*Instructions to follow*. Tally every line below where "portfolio" appears, then report the total alone.

======== Records ========

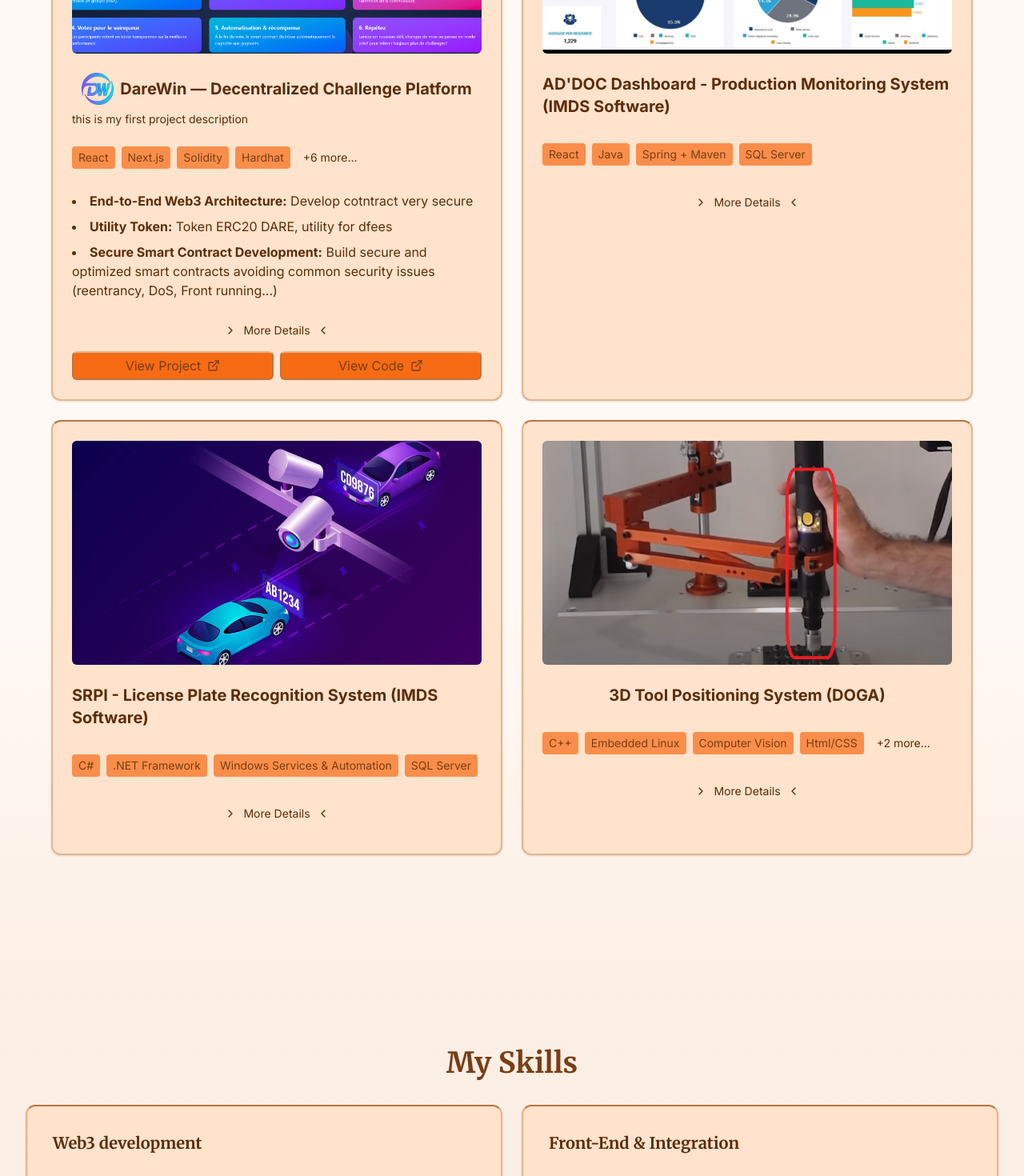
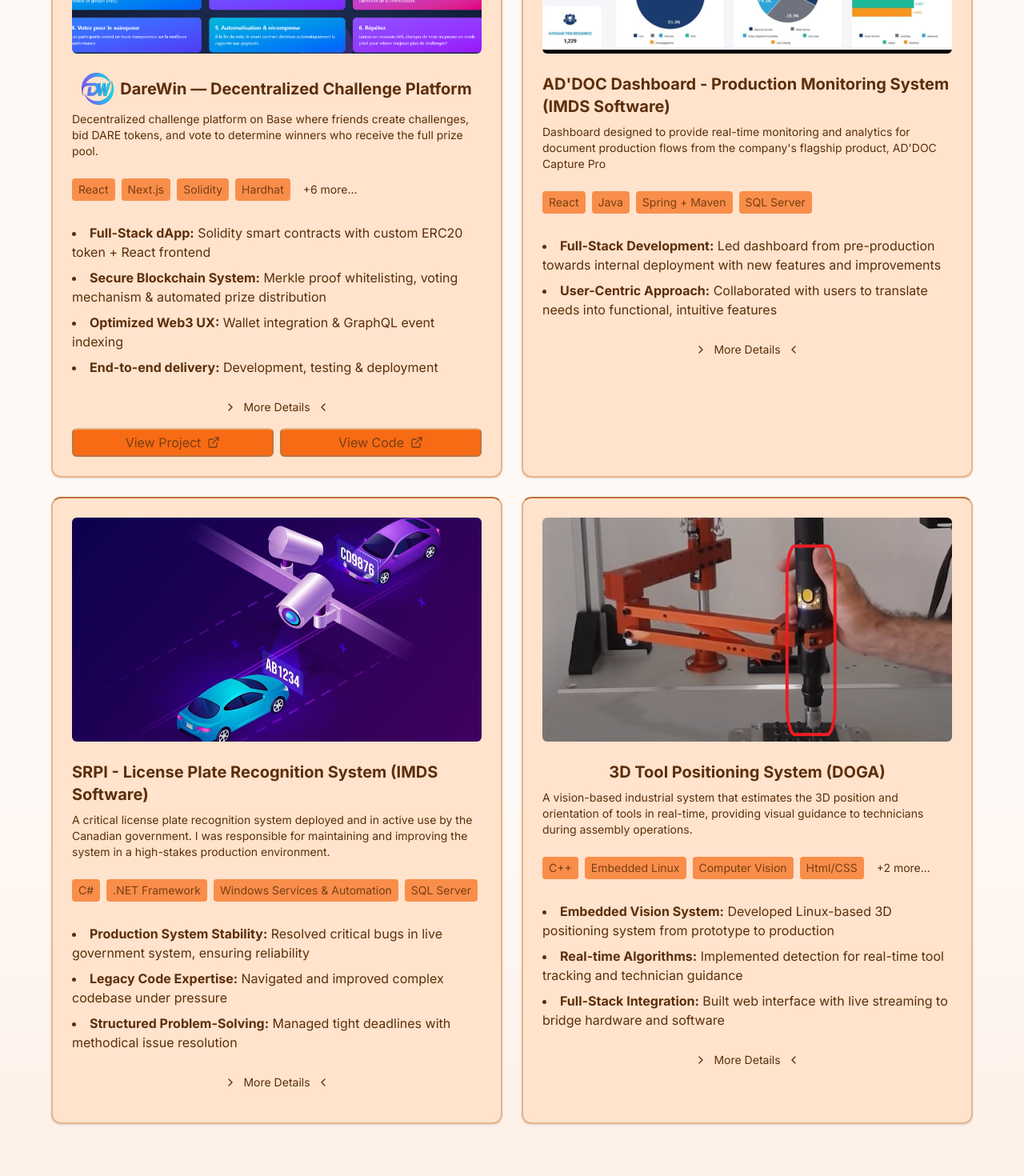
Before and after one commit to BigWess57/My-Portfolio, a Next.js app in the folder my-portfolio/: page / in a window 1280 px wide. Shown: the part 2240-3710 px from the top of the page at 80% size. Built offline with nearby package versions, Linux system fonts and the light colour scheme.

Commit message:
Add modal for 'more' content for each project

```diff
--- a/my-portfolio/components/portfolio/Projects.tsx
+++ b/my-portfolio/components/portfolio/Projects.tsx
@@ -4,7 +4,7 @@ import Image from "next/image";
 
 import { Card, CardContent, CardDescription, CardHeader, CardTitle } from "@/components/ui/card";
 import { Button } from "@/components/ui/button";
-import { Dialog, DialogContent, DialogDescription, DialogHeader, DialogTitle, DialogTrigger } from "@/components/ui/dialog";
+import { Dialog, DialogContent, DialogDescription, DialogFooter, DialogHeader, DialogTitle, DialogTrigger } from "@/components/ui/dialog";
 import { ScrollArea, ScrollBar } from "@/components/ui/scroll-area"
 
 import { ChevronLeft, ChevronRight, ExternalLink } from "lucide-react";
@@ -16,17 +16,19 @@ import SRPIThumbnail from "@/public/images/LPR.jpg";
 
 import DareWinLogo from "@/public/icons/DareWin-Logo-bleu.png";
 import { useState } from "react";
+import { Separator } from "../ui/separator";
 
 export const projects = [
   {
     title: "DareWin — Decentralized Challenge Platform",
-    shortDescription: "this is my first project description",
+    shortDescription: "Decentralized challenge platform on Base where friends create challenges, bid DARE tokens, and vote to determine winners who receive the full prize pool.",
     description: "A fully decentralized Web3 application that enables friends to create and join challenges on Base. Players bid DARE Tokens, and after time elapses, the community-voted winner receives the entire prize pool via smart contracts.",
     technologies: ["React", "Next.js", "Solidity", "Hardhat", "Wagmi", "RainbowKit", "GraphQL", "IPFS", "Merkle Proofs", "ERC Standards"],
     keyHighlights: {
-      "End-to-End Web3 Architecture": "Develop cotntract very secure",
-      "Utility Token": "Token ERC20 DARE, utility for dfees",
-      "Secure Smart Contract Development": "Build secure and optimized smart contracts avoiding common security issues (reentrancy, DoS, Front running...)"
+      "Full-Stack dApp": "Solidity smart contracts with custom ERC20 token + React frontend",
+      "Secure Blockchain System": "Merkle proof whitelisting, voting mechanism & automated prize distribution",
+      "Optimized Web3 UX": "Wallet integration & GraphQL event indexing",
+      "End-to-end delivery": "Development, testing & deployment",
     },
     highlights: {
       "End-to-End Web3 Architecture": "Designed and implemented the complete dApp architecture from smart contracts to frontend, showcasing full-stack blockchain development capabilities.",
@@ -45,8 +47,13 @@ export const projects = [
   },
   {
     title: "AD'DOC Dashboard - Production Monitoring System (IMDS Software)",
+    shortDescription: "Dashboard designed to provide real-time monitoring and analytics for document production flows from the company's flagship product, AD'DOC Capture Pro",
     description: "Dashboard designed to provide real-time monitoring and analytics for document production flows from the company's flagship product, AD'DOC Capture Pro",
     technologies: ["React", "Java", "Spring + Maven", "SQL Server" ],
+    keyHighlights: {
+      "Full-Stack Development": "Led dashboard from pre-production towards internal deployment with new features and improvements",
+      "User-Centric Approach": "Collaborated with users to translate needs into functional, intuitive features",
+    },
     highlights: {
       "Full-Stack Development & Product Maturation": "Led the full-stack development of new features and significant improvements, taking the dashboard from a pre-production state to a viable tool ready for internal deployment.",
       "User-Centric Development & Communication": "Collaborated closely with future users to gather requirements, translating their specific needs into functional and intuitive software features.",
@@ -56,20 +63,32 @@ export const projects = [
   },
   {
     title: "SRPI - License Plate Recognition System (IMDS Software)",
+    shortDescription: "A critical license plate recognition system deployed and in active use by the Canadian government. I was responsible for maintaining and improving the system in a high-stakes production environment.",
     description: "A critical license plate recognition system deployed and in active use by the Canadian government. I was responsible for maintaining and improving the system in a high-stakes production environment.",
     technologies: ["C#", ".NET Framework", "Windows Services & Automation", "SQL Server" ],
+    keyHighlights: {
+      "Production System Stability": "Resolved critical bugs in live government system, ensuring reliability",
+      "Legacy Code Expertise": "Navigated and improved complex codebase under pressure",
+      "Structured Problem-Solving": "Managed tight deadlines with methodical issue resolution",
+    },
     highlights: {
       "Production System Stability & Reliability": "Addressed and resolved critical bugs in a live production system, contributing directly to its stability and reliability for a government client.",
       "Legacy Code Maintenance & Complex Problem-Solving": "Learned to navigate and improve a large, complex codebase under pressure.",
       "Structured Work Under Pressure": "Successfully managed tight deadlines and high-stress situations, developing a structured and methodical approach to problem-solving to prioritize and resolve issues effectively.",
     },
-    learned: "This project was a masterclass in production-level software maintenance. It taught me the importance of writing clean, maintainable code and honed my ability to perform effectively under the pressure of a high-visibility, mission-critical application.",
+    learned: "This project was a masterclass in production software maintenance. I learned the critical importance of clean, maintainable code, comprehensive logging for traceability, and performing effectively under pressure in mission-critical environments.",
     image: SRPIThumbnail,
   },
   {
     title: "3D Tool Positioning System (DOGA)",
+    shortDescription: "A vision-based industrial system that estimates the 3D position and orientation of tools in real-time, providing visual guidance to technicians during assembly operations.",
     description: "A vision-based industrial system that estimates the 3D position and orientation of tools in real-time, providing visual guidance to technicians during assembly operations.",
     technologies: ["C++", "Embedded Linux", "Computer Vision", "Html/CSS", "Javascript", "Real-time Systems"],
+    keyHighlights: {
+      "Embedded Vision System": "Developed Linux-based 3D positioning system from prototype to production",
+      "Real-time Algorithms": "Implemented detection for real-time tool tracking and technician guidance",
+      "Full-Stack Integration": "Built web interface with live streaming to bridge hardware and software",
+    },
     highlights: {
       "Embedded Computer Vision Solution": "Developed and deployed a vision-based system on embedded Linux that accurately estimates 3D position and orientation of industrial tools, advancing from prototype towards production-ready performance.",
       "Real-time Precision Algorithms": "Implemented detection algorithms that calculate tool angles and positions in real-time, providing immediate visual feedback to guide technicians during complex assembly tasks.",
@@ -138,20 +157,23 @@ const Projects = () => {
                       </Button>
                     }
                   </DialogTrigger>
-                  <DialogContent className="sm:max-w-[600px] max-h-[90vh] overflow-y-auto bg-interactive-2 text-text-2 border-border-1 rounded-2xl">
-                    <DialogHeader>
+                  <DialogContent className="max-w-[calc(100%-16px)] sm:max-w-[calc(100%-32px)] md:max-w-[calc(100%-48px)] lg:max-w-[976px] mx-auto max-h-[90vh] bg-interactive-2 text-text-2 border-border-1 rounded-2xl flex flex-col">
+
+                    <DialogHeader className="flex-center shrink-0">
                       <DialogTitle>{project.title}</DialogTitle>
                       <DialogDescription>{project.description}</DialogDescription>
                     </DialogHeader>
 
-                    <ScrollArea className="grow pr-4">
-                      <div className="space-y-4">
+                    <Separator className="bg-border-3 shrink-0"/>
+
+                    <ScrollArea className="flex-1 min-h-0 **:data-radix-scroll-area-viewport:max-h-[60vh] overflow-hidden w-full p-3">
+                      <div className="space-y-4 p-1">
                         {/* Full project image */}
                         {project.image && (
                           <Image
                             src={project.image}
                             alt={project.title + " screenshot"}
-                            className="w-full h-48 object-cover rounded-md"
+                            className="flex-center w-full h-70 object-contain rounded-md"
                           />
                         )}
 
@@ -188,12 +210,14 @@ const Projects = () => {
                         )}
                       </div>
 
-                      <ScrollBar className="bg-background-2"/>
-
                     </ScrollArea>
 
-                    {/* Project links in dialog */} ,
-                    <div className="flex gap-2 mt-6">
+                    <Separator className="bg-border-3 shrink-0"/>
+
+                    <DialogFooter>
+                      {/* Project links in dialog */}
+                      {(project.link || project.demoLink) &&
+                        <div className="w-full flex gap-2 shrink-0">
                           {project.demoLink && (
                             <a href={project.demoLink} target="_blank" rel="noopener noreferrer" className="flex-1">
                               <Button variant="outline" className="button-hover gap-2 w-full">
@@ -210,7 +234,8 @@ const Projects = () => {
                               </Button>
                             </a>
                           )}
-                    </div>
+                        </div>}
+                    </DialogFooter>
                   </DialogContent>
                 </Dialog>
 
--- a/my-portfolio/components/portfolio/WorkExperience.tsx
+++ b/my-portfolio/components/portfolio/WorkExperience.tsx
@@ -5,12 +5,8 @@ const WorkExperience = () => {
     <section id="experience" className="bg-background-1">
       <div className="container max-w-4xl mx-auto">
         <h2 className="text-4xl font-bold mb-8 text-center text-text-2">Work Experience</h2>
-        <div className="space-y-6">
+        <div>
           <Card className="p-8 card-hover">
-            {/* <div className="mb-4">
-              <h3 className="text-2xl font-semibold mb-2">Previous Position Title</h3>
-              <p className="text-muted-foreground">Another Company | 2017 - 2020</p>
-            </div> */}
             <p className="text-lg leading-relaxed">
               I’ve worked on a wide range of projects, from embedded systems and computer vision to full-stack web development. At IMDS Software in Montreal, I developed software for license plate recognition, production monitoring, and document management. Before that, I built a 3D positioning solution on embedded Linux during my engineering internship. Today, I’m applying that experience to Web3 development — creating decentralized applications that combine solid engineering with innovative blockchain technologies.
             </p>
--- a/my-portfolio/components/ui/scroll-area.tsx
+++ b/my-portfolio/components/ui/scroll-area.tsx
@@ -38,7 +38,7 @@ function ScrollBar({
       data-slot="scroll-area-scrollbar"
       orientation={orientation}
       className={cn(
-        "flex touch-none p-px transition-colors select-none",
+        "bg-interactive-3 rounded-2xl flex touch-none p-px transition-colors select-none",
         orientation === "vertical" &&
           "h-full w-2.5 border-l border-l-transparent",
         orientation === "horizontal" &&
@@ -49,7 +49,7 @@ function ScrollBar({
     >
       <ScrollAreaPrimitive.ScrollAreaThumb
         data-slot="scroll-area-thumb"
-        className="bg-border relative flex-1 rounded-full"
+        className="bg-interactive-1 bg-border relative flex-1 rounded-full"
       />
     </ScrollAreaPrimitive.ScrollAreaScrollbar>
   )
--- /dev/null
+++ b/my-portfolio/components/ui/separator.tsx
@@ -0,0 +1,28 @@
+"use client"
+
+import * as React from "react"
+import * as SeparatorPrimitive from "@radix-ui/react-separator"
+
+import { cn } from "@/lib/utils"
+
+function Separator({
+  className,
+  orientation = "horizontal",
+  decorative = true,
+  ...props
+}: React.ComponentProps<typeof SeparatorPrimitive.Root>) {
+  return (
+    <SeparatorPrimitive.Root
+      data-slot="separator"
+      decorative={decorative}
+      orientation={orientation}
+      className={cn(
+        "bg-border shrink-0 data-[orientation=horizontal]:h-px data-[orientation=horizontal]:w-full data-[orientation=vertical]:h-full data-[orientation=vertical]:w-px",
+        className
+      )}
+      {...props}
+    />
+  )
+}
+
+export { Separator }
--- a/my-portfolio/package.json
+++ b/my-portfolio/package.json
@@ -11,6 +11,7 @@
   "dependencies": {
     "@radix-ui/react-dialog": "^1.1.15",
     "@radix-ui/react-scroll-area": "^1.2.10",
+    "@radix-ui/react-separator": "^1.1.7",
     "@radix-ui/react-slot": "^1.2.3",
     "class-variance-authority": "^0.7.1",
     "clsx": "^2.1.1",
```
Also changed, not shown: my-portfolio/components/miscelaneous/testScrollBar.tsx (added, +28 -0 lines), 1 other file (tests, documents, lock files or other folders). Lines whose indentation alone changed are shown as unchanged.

========

*Problem solution*. 11